Roscorla v Thomas (1842) 3 QB 234

Key Point

  • The general rule is that past consideration for a prior promise is not good consideration for a new promise

Facts

  • The claimant (C) bought a horse from the defendant (D)
  • After the purchase of the horse, D told C that the horse was free from vice. However, in truth, the horse had a very bad temper and was vicious
  • C subsequently found out and sued D for breach of contract

Held (Court of Queen’s Bench)

  • C failed to prove breach of contract; D’s statement was made after the sale was completed and there was no consideration for it to become a binding contractual warranty

Lord Denman CJ

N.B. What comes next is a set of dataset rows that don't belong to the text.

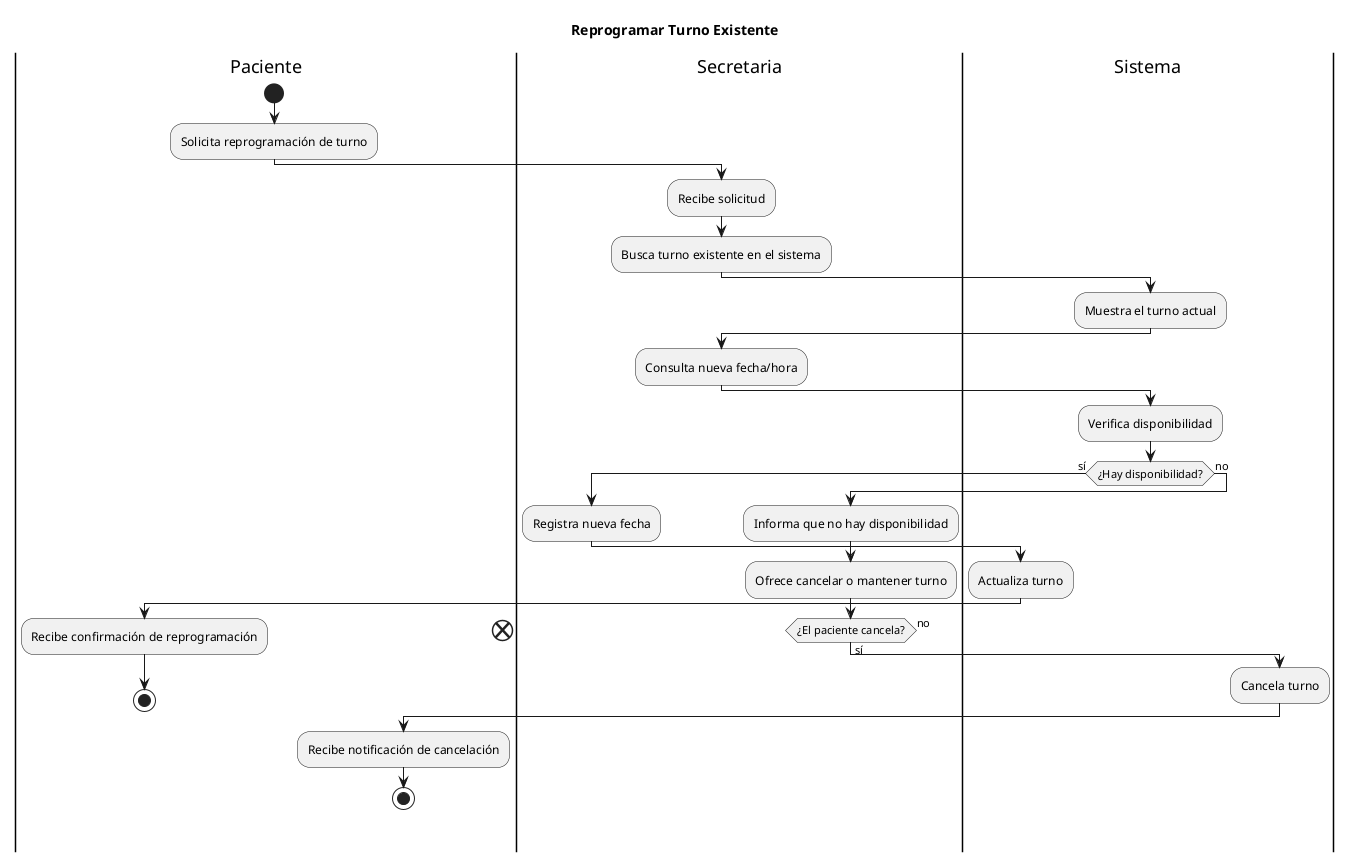
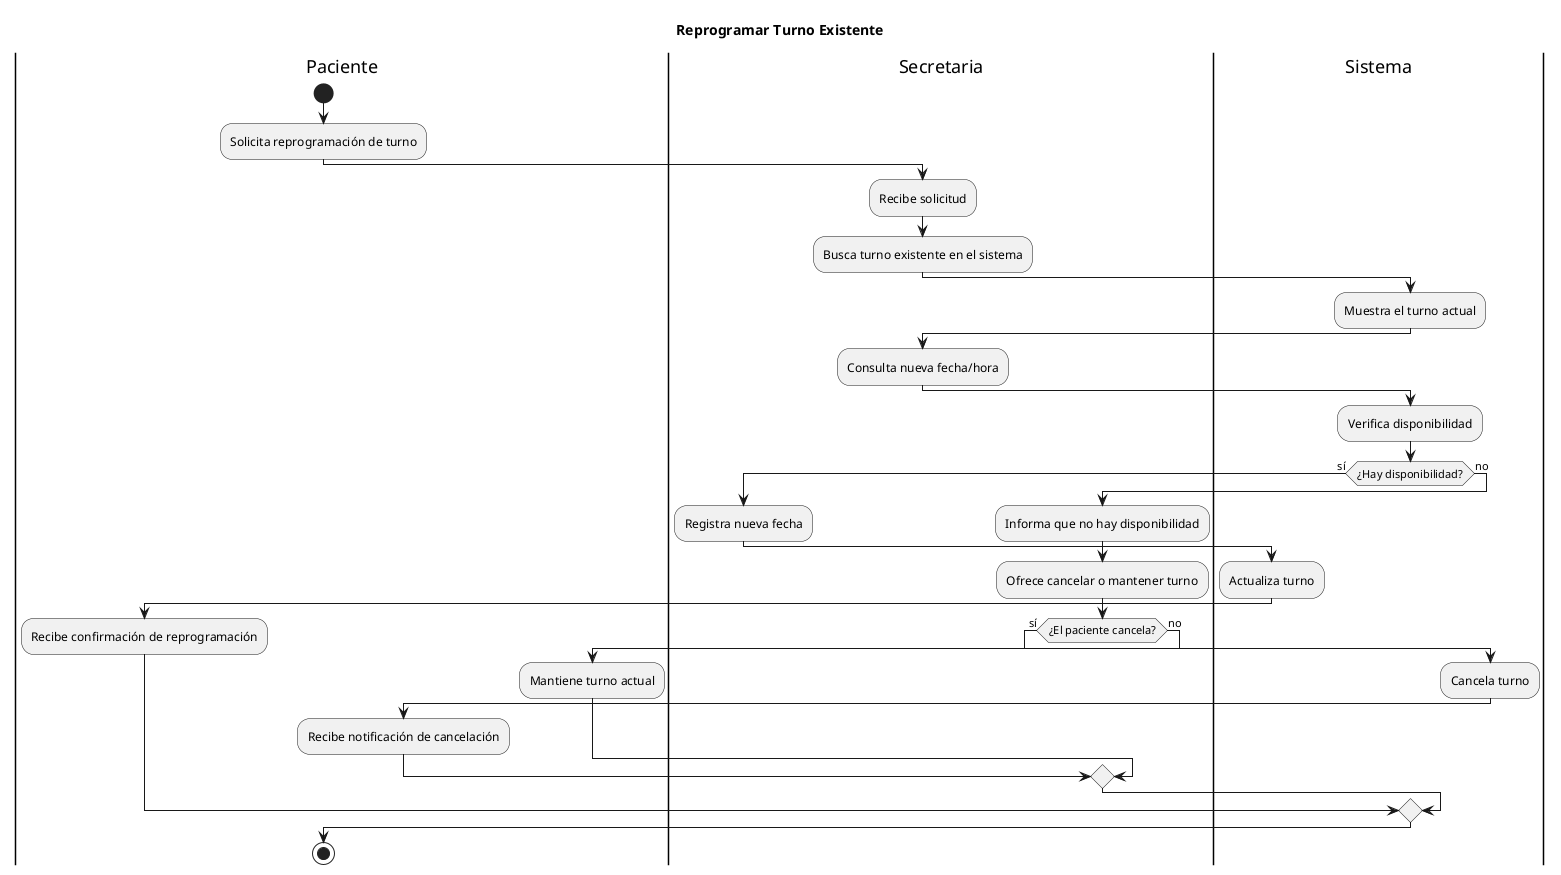
@startuml
title "Reprogramar Turno Existente"
+ 
|Paciente|
start
:Solicita reprogramación de turno;

|Secretaria|
:Recibe solicitud;
:Busca turno existente en el sistema;

|Sistema|
:Muestra el turno actual;
+ 
|Secretaria|
:Consulta nueva fecha/hora;
+ 
|Sistema|
:Verifica disponibilidad;

if (¿Hay disponibilidad?) then (sí)
+ 
  |Secretaria|
  :Registra nueva fecha;
+ 
  |Sistema|
  :Actualiza turno;
+ 
  |Paciente|
  :Recibe confirmación de reprogramación;
-   stop
+ 
else (no)
+ 
  |Secretaria|
  :Informa que no hay disponibilidad;
  :Ofrece cancelar o mantener turno;
+ 
  if (¿El paciente cancela?) then (sí)
+ 
    |Sistema|
    :Cancela turno;
+ 
    |Paciente|
    :Recibe notificación de cancelación;
-     stop
+ 
  else (no)
-     end
+ 
+     |Paciente|
+     :Mantiene turno actual;
+ 
  endif
+ 
endif
+ 
+ stop
+ 
@enduml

  • “It may be taken as a general rule, subject to exceptions … that the promise must be coextensive with the consideration. In the present case, the only promise that would result from the consideration, as stated, and be coextensive with it, would be to deliver the horse upon request. The precedent sale, without a warranty, though at the request of the Defendant, imposes no other duty or obligation upon him. It is clear, therefore, that the consideration stated would not raise an implied promise by the Defendant that the horse was sound or free from vice”: p. 497 – 498
  • “…the general rule [is] that a consideration past and executed will support no other promise than such as would be implied by law.”: p. 498